While areas like science and the arts might not often intersect, the opportunity to combine them into one path of study gives many UA students the means to pursue their passions.
Nathan Barker, a senior majoring in music performance, spends long days attending science labs, music classes and ensemble rehearsals before retreating to the Billingsley Music Building, where he spends late nights working to perfect his clarinet repertoire. Barker, who plans to use his musical background in the medical world, also makes time between classes to conduct research in the Music Cognition Lab, where he studies the relationship between music and the brain in depth.
Barker planned to focus on oncology research without incorporating music at all, he said. It was not until he took a class about the relationship between music and the brain his sophomore year that he realized how he could blend his two passions.
“I just started to fall back in love with music, and then I saw this pathway for myself where I could keep music in my everyday life even as an adult,” Barker said. “I just really latched onto the idea of being able to practice medicine while still keeping music as an integral part of my life.”
Barker, who has taken science classes in preparation for medical school, dreams of opening a private neurology clinic. He plans to incorporate music therapy into the rehabilitation process for stroke patients and those with Parkinson’s Disease or dementia.
Like Barker, many UA students choose to study seemingly unrelated fields or take advantage of minors in different colleges to better prepare themselves for a specific career. There are more than 200 fields of study available to UA students, according to UA Undergraduate Admissions.
Hannah Hughes, a senior majoring in biology and German, also plans to attend medical school after graduation. Hughes added her German major during her junior year to challenge herself and pursue a more well-rounded education, she said. She plans to study abroad in Germany this summer to complete her German degree after finishing her biology degree in the spring.
Hughes thinks completing both degrees will be beneficial because she will be able to use both areas of knowledge in her future career, she said. Once she is a doctor, Hughes expects that her German degree could help her communicate with any German patients she may encounter.
“I think having a broader education besides just science is always a good thing,” Hughes said. “Medicine is not just science, it’s (also) working with different kinds of people.”
Students in other departments, like Moses Montgomery, have also chosen to explore a wider variety of subjects. Montgomery, a senior majoring in art and minoring in philosophy, said they want to teach printmaking or art at a university and thinks that philosophy encourages artists to examine their art with greater depth.
“There’s a lot of expectation in contemporary art to have deeper meaning behind things, to make things that are thematically rich and that are impactful in some way or another,” Montgomery said. “I feel like the ground of philosophy is really good for what you’re trying to do conceptually in your art.”
Studying philosophy helps them get a better sense of the ideas that came before them and the ideas that are emerging now, Montgomery said. They also think philosophy will better equip them to explain their work to others in writing.
Montgomery became fascinated with philosophy after taking Honors Introduction to Philosophy their freshman year, which persuaded them to add it as a minor.

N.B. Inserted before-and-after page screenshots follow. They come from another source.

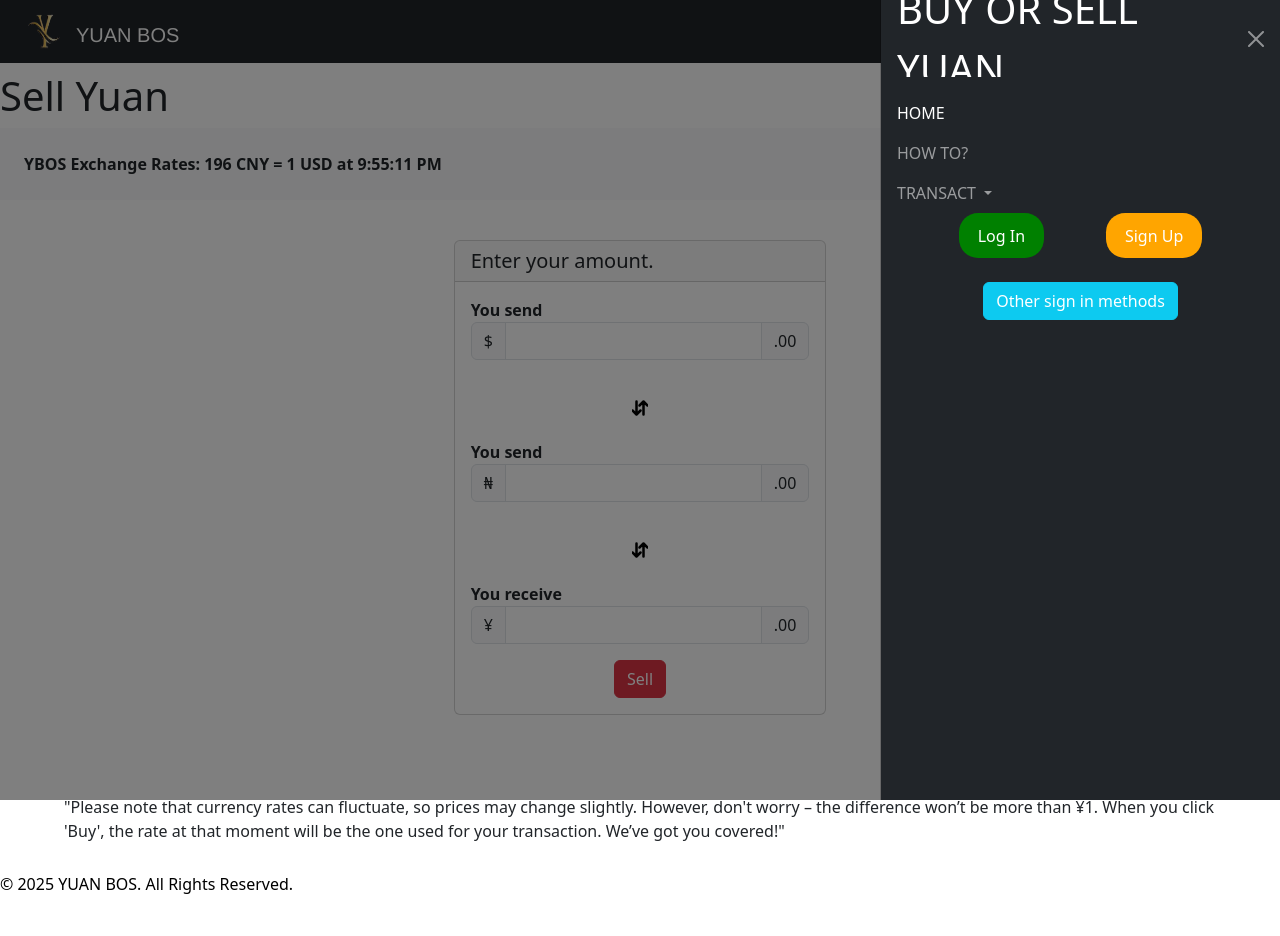
After one commit to Kharay33455/ybos, a Django app: a page that uses ybos/base/templates/base/base.html in a window 1280 px wide, after a click that opens the changed part. The commit adds this page. Run offline with Django 5.2, Linux system fonts and the light colour scheme.

Commit message:
Buy and sell implemenrted; edit models to record tranc type

```diff
--- a/ybos/base/consumers.py
+++ b/ybos/base/consumers.py
@@ -82,7 +82,8 @@
 def checkMessageUser(self, _user):
     print("cjecking")
     transaction = Transaction.objects.get(transactionId = self.scope['url_route']['kwargs']['room_name'])
-    print(_user)
+    if transaction.completed:   # if this transaction is already completed, reject the connection regardless
+        return False
     if _user == transaction.customer.user:
         return True
     else:
--- a/ybos/base/templates/base/base.html
+++ b/ybos/base/templates/base/base.html
@@ -101,10 +101,10 @@
                                             TRANSACT
                                         </a>
                                         <ul class="dropdown-menu dropdown-menu-dark">
-                                            <li><a class="loadTimeLink dropdown-item ybosButton" href="{% url 'base:buyYuan' %}">
+                                            <li><a class="loadTimeLink dropdown-item ybosButton" href="{% url 'base:transactYuan' 'buy' %}">
                                                     BUY YUAN
                                                 </a></li>
-                                            <li><a class="loadTimeLink dropdown-item ybosButton orange" href="#">SELL
+                                            <li><a class="loadTimeLink dropdown-item ybosButton orange" href="{% url 'base:transactYuan' 'sell' %}">SELL
                                                     YUAN</a></li>
                                             <li>
                                                 <hr class="dropdown-divider">
--- a/ybos/base/templates/base/index.html
+++ b/ybos/base/templates/base/index.html
@@ -27,7 +27,7 @@
             <div class="card-body">
                 <p class="card-text rates">{{rates.buyRates}}</p>
                 <h5 class="card-title">CNYNGN Live Rates</h5>
-                <a href="{% url 'base:buyYuan' %}" class="btn btn-success">BUY</a>
+                <a href="{% url 'base:transactYuan' 'buy' %}" class="btn btn-success">BUY</a>
             </div>
             <div class="card-footer text-body-secondary">
                 {{rates.time}}
@@ -44,7 +44,7 @@
                 </p>
 
                 <h5 class="card-title">CNYNGN Live Rates</h5>
-                <a href="#" class="btn btn-danger">SELL</a>
+                <a href="{% url 'base:transactYuan' 'sell' %}" class="btn btn-danger">SELL</a>
             </div>
             <div class="card-footer text-body-secondary">
                 {{rates.time}}
--- /dev/null
+++ b/ybos/base/templates/base/transact.html
@@ -0,0 +1,101 @@
+{% extends 'base/base.html' %}
+{% load static %}
+{% block content %}
+<link rel="stylesheet" href="{% static 'css/transact.css' %}" />
+<div style="min-height:100vh; overflow-y:scroll !important">
+    <div>
+        <h1>
+            {% if transType == 'buy' %}Buy{% else %}Sell{% endif %} Yuan
+        </h1>
+        <div class="container-fluid bg-body-tertiary" style="padding:3vh; font-weight:700;">
+
+            YBOS Exchange Rates: <span id="ratesNow">{% if transType == 'buy' %}{{rates.buyRates}}{%else%}{{rates.sellRates}}{% endif %}</span> CNY = 1 USD at {{rates.time}}
+        </div>
+
+        <div id="msgBox">
+
+        </div>
+    </div>
+    <div style="display:grid; justify-content:center; margin:5vh 0vh">
+        <div class="card">
+            <h5 class="card-header">Enter your amount.</h5>
+            <form method="post" action="{% url 'base:transactYuan' transType %}">
+                {% csrf_token %}
+                <div class="card-body">
+                    <b>
+                        You send
+                    </b>
+                    <div class="input-group mb-3">
+                        <span class="input-group-text">$</span>
+                        <input type="text" class="form-control" aria-label="Amount (to the nearest dollar)" id="amountUSD"
+                            oninput="convertCurrency('amountUSD')" name="amount">
+                        <span class="input-group-text">.00</span>
+                    </div>
+                    <br />
+                    <div class="center horizontal">
+                        <svg xmlns="http://www.w3.org/2000/svg" width="16" height="16" stroke="black" stroke-width="1.5"
+                            fill="currentColor" class="bi bi-arrow-down-up" viewBox="0 0 16 16">
+                            <path fill-rule="evenodd"
+                                d="M11.5 15a.5.5 0 0 0 .5-.5V2.707l3.146 3.147a.5.5 0 0 0 .708-.708l-4-4a.5.5 0 0 0-.708 0l-4 4a.5.5 0 1 0 .708.708L11 2.707V14.5a.5.5 0 0 0 .5.5m-7-14a.5.5 0 0 1 .5.5v11.793l3.146-3.147a.5.5 0 0 1 .708.708l-4 4a.5.5 0 0 1-.708 0l-4-4a.5.5 0 0 1 .708-.708L4 13.293V1.5a.5.5 0 0 1 .5-.5" />
+                        </svg>
+                    </div>
+                    <br />
+
+                    <b>
+                        You send
+                    </b>
+
+                    <div class="input-group mb-3">
+                        <span class="input-group-text">&#8358;</span>
+                        <input type="text" class="form-control" aria-label="Amount (to the nearest dollar)" id="amountNGN"
+                            oninput="convertCurrency('amountNGN')">
+                        <span class="input-group-text">.00</span>
+                    </div>
+
+                    <br />
+                    <div class="center horizontal">
+                        <svg xmlns="http://www.w3.org/2000/svg" width="16" height="16" stroke="black" stroke-width="1.5"
+                            fill="currentColor" class="bi bi-arrow-down-up" viewBox="0 0 16 16">
+                            <path fill-rule="evenodd"
+                                d="M11.5 15a.5.5 0 0 0 .5-.5V2.707l3.146 3.147a.5.5 0 0 0 .708-.708l-4-4a.5.5 0 0 0-.708 0l-4 4a.5.5 0 1 0 .708.708L11 2.707V14.5a.5.5 0 0 0 .5.5m-7-14a.5.5 0 0 1 .5.5v11.793l3.146-3.147a.5.5 0 0 1 .708.708l-4 4a.5.5 0 0 1-.708 0l-4-4a.5.5 0 0 1 .708-.708L4 13.293V1.5a.5.5 0 0 1 .5-.5" />
+                        </svg>
+                    </div>
+                    <br />
+
+                    <b>
+                        You receive
+                    </b>
+                    <div class="input-group mb-3">
+                        <span class="input-group-text">&yen;</span>
+                        <input type="text" class="form-control" aria-label="Amount (to the nearest dollar)" id="amountCNY"
+                            oninput="convertCurrency('amountCNY')">
+                        <span class="input-group-text">.00</span>
+                    </div>
+
+                    <div style="display:flex;justify-content:center">
+                        {% if transType == 'buy' %}
+                        <button class="btn btn-success loadTimeLink" type="submit">
+                            Buy
+                        {% else %}
+                        <button class="btn btn-danger loadTimeLink" type="submit">
+                            Sell
+                        {% endif %}
+                        </button>
+                    </div>
+                </div>
+            </form>
+        </div>
+    </div>
+
+    <div style="display:grid; font-weight:500; padding:0 5vw; margin-top:10vh;" class="center vertical">
+        "Please note that currency rates can fluctuate, so prices may change slightly. However, don't worry – the
+        difference won’t be more than ¥1. When you click 'Buy', the rate at that moment will be the one used for your
+        transaction. We’ve got you covered!"
+    </div>
+</div>
+
+<script src="{% static 'js/buy.js' %}">
+</script>
+
+
+{% endblock %}
--- a/ybos/base/urls.py
+++ b/ybos/base/urls.py
@@ -10,10 +10,10 @@
     path('completeSignIn/', completeSignIn, name='complete'),
     path('ybos/get-otp/', getOTP, name='getOTP'),
     path('logout/', logout_request, name = 'logoutRequest'),
-    path('buy-yuan', buyYuan, name = 'buyYuan'),
+    path('<slug:transType>-yuan', transactYuan, name = 'transactYuan'),
     path('end-transactions/', endChat, name='endChat'),
     path('login/', login_request, name='loginRequest'),
     path('admin-chat/', adminChat, name = 'adminChat'),
     path('admin-chat/<slug:transId>', adminMessages, name = 'adminMessages'),
-
+    path('chat/<slug:transId>', transactionChat, name='chat')
 ]
--- a/ybos/base/views.py
+++ b/ybos/base/views.py
@@ -48,10 +48,11 @@
 
 def endTransaction(_transaction, _remark):
     try:
-        _transaction.completed = datetime.now()
-        _transaction.wasSuccessful = False
-        _transaction.remark = _remark
-        _transaction.save()
+        if not _transaction.completed:
+            _transaction.completed = datetime.now()
+            _transaction.wasSuccessful = False
+            _transaction.remark = _remark
+            _transaction.save()
     except Exception as e:
         ErrorLog.objects.create(error = e, user = request.user)
 
@@ -59,7 +60,6 @@
     messages = TransactionMessage.objects.filter(transaction = _transaction)
     sMessages = []
     for _ in messages:
-        _.save()
         if _.image:
             image = _.image.url
         else:
@@ -216,12 +216,11 @@
 
 
 # buy yuan page
-def buyYuan(request):
+def transactYuan(request, transType):
+    if transType != 'buy' and transType != 'sell':
+        return HttpResponse(status = 404)
     # handle post
     if request.method == 'POST':
-        # state variables
-        nairaToYuan = 206
-        nairaToDollar = 1500
         # get amount as int, return error if can't
         try:
             amount = stripComma(request.POST['amount'])
@@ -234,20 +233,30 @@
         transaction = newTransaction(request, amount)
         if transaction== 2:
             return JsonResponse({'err' : 'An unexpected error has occured.'}, status = 403)
-        amount = transaction.amount # set to amount in case user is completing existing transaction and not startuing new
+        #amount = transaction.amount # set to amount in case user is completing existing transaction and not startuing new
         # convert to naira
-        amountInNaira = int(amount) * int(nairaToYuan)
+        #amountInNaira = int(amount) * int(nairaToYuan)
         # convert to dollar to 2 decimal places
-        amountInDollar = round(float(amountInNaira / nairaToDollar), 2)
+        #amountInDollar = round(float(amountInNaira / nairaToDollar), 2)
         # get all messages pertaining to transaction
-        messages = getAllMessages(transaction)
+        #messages = getAllMessages(transaction)
         # return values
-        return JsonResponse({'amountInNaira' : amountInNaira, 'amountInDollar' : amountInDollar,'amountInYuan' : amount, 'transactionId' : transaction.transactionId, 'messages' : messages} , status = 200)
+        transId = transaction.transactionId
+        return HttpResponseRedirect(reverse('base:chat', args=(transId,)))
+        #return JsonResponse({'amountInNaira' : amountInNaira, 'amountInDollar' : amountInDollar,'amountInYuan' : amount, 'transactionId' : transaction.transactionId, 'messages' : messages} , status = 200)
 
     # get request processing
     rates = getCurrentRate() # get rates
-    context = {'rates': rates}  # make return dict and send with html
-    return render(request, 'base/buy.html', context)
+    context = {'rates': rates, 'transType' : transType}  # make return dict and send with html
+    return render(request, 'base/transact.html', context)
+
+def transactionChat(request, transId):
+    if not request.user.is_authenticated:
+        return HttpResponseRedircet(reverse('base:home'))
+    _transaction = Transaction.objects.get(transactionId = transId)
+    messages = getAllMessages(_transaction)
+    context = {'transaction' : _transaction, 'messages' : messages}
+    return render(request, 'base/chat.html', context)
 
 # index
 def index(request):
@@ -338,7 +347,7 @@
     for _ in transactions:
         #end transaction
         endTransaction(_, 'Aborted by customer.')
-    return HttpResponseRedirect(reverse('base:buyYuan'))
+    return HttpResponseRedirect(reverse('base:index'))
 
 
 # this allows users to log in ad out of their accounts
--- a/ybos/static/css/transact.css
+++ b/ybos/static/css/transact.css
@@ -16,8 +16,14 @@
     opacity: 0;
 }
 
-* {
-    overflow-y: hidden;
+.class {
+    display:grid;
+}
+.horizontally{
+    justify-content:center;
+}
+.vertically{
+    align-items:center;
 }
 
 #messages {
@@ -32,7 +38,7 @@
     overflow-x: scroll !important;
     word-break: break-all;
     background-color: white;
-
+    bottom:0%;
 }
 
 .messageBoxGrid {
@@ -95,6 +101,10 @@
         margin-left: 25vw;
 
     }
+
+    #newMessage {
+        bottom:10%;
+    }
 }
 
 #selectedImg{
```
Also changed, not shown: funcs.MD (+1 -2 lines), ybos/base/templates/base/buy.html (deleted, +0 -156 lines), ybos/base/templates/base/chat.html (added, +105 -0 lines), ybos/static/js/buy.js (+6 -82 lines), ybos/static/js/socket.js (added, +23 -0 lines), ybos/media/transaction/10001193443951.jpeg (added), ybos/media/transaction/bw.webp (added), ybos/media/transaction/bw_xg67FCO.webp (added), 1 other file.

They think art majors should be required to take more philosophy classes, and that the extra work will be worth it because it will benefit their art and their future career, Montgomery said.
However, the extra workload can be overwhelming for multi-specialized students at times. Hughes had to learn to prioritize her time as her classes became more difficult, she said. She also surrounds herself with friends who are equally focused on school to study with and lean on for support.
To keep himself from becoming overwhelmed, Barker said he carefully plans his days down to the minute, to find the right balance between studying for his science classes and practicing his clarinet, he said. Barker also tries to be open and communicative with his professors when he is stressed, he said.
Despite the additional challenges, Barker is grateful for the path his education has led him down, and thinks if he had not entered college as a music major, he would not be where he is now, he said.
“I am (involved) in such a niche area of study that I just think is so interesting, and I really think I can help the world,” Barker said. “I don’t see any other pathway that would have led me to this point.”